***** DATA SHOWN *****

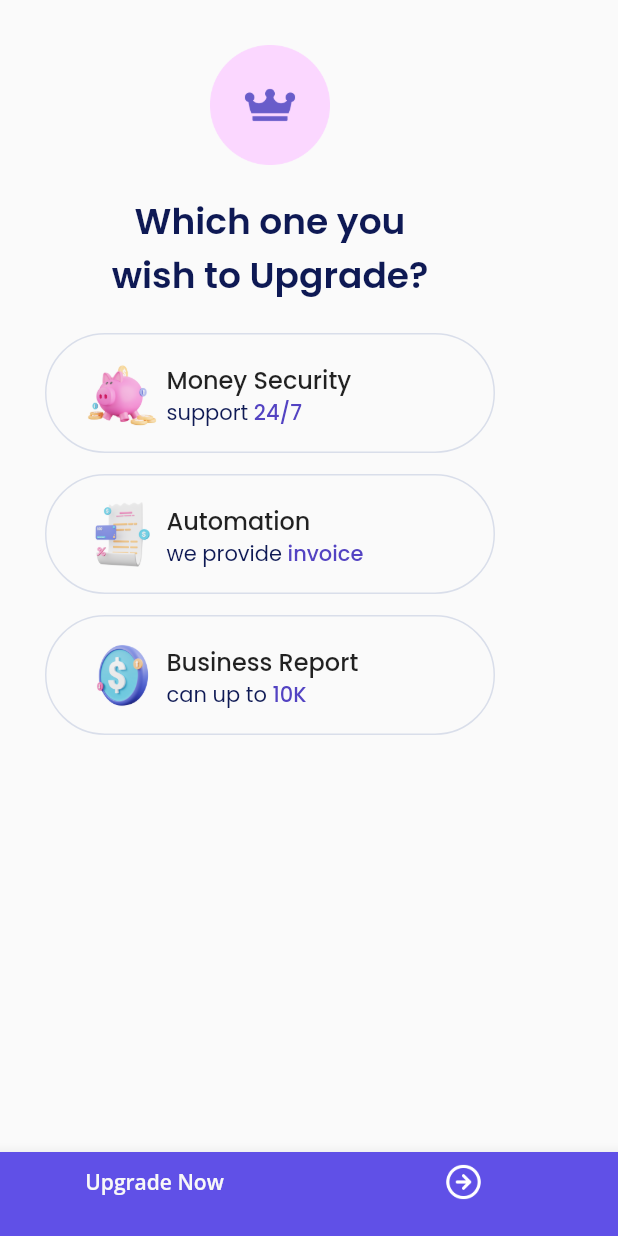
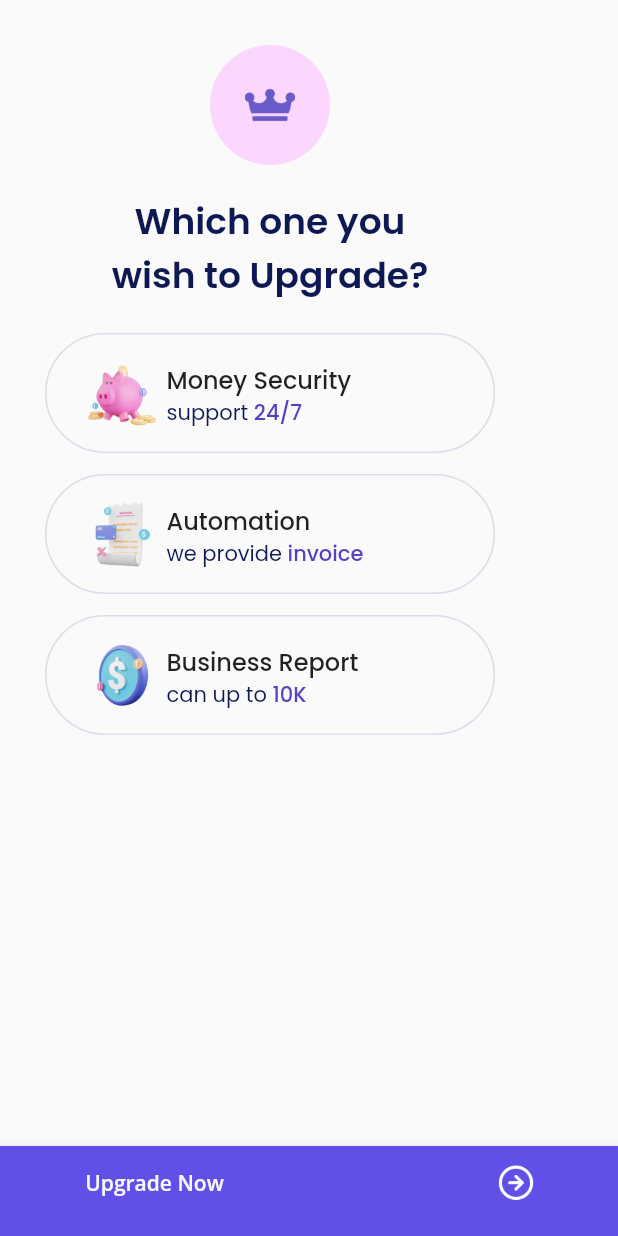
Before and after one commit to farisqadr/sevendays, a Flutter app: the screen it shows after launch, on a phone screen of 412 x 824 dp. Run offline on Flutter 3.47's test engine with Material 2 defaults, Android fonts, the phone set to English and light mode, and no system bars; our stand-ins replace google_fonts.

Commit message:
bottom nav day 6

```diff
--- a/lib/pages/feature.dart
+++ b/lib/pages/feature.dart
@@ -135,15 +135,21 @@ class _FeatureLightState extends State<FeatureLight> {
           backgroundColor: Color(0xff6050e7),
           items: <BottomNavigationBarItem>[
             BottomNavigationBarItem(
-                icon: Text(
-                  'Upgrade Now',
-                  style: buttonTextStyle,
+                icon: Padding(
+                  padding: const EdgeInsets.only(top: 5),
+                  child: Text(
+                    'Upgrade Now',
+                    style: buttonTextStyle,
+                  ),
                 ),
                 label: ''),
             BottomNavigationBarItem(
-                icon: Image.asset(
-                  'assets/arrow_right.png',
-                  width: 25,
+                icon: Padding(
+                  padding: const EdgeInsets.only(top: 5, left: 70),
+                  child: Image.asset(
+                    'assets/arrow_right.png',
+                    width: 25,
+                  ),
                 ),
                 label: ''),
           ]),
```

*****
***** DATA SHOWN *****

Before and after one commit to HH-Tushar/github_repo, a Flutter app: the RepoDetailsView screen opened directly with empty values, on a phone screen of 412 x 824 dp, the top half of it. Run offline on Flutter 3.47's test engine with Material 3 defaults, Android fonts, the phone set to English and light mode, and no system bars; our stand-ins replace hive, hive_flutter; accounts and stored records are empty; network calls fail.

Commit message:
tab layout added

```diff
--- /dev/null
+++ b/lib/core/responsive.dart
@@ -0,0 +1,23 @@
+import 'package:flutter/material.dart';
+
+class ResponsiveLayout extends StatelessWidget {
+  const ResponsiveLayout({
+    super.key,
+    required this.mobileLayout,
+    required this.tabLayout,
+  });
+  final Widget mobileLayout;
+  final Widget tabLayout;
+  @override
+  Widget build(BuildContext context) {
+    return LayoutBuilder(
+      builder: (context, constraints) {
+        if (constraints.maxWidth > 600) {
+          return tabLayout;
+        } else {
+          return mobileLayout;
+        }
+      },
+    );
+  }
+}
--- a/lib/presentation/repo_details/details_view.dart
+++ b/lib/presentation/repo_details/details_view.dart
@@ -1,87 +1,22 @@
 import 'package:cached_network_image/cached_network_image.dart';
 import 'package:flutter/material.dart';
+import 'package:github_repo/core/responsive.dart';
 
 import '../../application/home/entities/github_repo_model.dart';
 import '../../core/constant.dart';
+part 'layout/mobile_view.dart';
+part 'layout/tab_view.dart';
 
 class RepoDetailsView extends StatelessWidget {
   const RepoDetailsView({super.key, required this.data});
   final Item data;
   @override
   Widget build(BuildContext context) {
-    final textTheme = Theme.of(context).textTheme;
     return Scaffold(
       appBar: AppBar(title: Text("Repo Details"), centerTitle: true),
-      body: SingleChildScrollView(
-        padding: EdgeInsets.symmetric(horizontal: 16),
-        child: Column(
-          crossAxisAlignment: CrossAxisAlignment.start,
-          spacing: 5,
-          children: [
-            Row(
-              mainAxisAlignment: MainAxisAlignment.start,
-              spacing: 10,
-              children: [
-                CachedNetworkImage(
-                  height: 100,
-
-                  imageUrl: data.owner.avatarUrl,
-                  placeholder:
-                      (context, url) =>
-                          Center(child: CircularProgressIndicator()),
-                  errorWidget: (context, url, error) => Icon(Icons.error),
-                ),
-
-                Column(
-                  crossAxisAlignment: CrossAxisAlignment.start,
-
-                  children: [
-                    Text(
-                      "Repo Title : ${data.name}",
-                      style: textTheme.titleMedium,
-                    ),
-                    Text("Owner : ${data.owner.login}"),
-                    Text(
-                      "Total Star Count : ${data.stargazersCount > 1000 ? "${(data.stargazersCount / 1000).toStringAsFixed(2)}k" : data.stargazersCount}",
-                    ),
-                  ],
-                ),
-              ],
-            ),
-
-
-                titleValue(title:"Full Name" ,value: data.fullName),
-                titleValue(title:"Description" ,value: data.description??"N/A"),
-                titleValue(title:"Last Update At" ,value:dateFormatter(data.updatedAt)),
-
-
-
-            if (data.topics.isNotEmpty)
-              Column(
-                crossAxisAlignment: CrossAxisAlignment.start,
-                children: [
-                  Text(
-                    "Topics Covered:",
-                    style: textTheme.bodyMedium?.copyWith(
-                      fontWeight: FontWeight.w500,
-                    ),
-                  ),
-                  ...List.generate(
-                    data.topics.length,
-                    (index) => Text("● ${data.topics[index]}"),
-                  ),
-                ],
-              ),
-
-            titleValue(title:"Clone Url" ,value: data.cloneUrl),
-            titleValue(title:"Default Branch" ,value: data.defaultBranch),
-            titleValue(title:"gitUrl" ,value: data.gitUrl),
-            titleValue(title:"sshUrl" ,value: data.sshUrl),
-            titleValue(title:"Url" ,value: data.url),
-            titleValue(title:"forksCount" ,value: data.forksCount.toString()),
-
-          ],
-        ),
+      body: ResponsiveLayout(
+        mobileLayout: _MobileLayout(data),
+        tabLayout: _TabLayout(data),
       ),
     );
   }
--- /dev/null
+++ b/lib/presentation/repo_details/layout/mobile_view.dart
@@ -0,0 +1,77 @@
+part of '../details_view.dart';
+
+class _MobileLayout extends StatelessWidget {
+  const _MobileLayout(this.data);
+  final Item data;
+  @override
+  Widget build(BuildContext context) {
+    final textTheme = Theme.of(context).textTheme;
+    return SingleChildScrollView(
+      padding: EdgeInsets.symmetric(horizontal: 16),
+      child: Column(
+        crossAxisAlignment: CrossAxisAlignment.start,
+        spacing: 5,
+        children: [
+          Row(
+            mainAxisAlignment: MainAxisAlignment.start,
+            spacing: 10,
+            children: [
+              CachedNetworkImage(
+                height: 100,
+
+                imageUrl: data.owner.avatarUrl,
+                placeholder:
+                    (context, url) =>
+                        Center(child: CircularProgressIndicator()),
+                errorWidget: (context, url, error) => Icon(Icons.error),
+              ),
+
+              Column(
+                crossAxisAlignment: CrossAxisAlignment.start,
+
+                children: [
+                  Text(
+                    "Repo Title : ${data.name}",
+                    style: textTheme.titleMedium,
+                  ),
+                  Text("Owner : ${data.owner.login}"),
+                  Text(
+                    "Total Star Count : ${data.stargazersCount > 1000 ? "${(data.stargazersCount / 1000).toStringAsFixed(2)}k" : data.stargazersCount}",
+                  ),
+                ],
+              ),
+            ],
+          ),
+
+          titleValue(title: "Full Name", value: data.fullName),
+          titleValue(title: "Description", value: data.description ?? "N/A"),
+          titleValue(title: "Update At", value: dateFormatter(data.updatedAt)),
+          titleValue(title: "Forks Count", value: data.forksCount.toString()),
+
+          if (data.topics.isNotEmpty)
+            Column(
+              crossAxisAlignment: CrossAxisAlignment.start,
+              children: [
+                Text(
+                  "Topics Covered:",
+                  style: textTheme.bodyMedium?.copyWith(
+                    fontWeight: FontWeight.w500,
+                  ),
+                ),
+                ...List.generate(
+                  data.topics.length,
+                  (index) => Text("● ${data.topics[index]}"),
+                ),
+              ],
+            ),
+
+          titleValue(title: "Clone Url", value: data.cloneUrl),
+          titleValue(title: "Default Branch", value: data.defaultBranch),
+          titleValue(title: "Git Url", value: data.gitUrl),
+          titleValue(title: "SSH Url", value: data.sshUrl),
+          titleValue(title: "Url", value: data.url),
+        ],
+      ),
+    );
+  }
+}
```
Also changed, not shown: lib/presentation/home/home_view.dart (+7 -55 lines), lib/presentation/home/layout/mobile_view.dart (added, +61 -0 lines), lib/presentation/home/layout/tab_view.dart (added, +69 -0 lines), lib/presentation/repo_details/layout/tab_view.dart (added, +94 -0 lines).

*****
***** DATA SHOWN *****

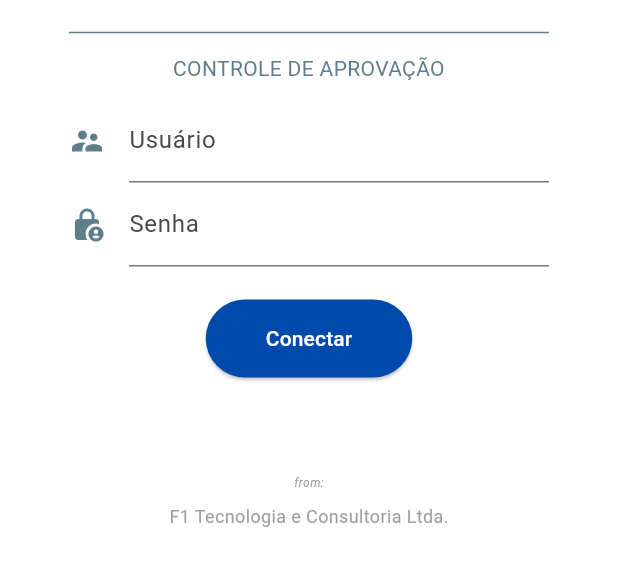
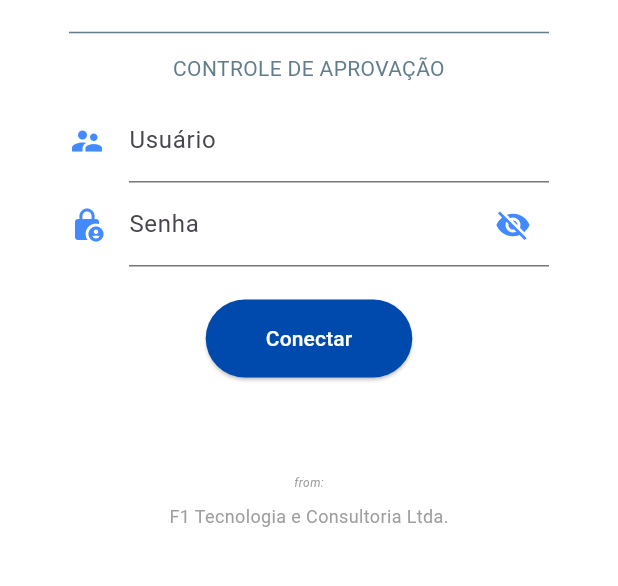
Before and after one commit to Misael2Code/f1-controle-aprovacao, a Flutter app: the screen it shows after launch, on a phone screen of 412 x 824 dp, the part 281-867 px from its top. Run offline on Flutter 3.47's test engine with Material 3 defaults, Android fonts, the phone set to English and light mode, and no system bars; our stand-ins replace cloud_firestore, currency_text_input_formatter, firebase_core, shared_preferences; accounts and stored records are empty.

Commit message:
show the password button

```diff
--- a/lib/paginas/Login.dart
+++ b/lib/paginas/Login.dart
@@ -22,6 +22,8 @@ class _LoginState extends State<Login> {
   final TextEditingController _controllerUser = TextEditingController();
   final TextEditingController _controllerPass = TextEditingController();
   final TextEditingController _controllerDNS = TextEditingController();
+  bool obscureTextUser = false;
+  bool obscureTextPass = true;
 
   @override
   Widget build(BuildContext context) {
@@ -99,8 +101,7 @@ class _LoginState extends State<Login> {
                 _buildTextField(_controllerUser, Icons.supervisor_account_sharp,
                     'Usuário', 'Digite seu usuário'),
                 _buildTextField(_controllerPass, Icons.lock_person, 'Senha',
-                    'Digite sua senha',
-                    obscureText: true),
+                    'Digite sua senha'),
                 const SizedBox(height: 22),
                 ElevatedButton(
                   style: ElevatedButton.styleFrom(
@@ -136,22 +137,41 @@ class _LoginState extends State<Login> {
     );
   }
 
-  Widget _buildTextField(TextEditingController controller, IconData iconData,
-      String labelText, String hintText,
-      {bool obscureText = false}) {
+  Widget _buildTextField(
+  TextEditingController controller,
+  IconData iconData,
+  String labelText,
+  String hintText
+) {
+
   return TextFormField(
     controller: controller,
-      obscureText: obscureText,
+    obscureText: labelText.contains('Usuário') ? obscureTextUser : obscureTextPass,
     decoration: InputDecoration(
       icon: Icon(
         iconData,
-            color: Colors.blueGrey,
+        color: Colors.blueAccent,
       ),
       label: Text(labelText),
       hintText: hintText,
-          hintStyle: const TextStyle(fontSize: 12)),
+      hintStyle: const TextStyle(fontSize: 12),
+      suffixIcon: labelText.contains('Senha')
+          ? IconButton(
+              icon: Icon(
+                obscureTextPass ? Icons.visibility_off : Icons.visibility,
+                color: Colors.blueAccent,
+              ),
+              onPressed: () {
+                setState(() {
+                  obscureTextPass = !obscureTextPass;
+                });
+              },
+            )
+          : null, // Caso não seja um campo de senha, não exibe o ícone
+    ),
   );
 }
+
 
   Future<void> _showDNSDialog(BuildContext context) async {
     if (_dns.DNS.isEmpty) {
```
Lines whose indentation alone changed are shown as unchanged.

*****

_WHAT IS NEEDED_
Wherever the word "final" appears in a line of the data above, copy that line.

_SOLVED EXERCISE_
+  final Widget mobileLayout;
+  final Widget tabLayout;
   final Item data;
-    final textTheme = Theme.of(context).textTheme;
+  final Item data;
+    final textTheme = Theme.of(context).textTheme;
   final TextEditingController _controllerUser = TextEditingController();
   final TextEditingController _controllerPass = TextEditingController();
   final TextEditingController _controllerDNS = TextEditingController();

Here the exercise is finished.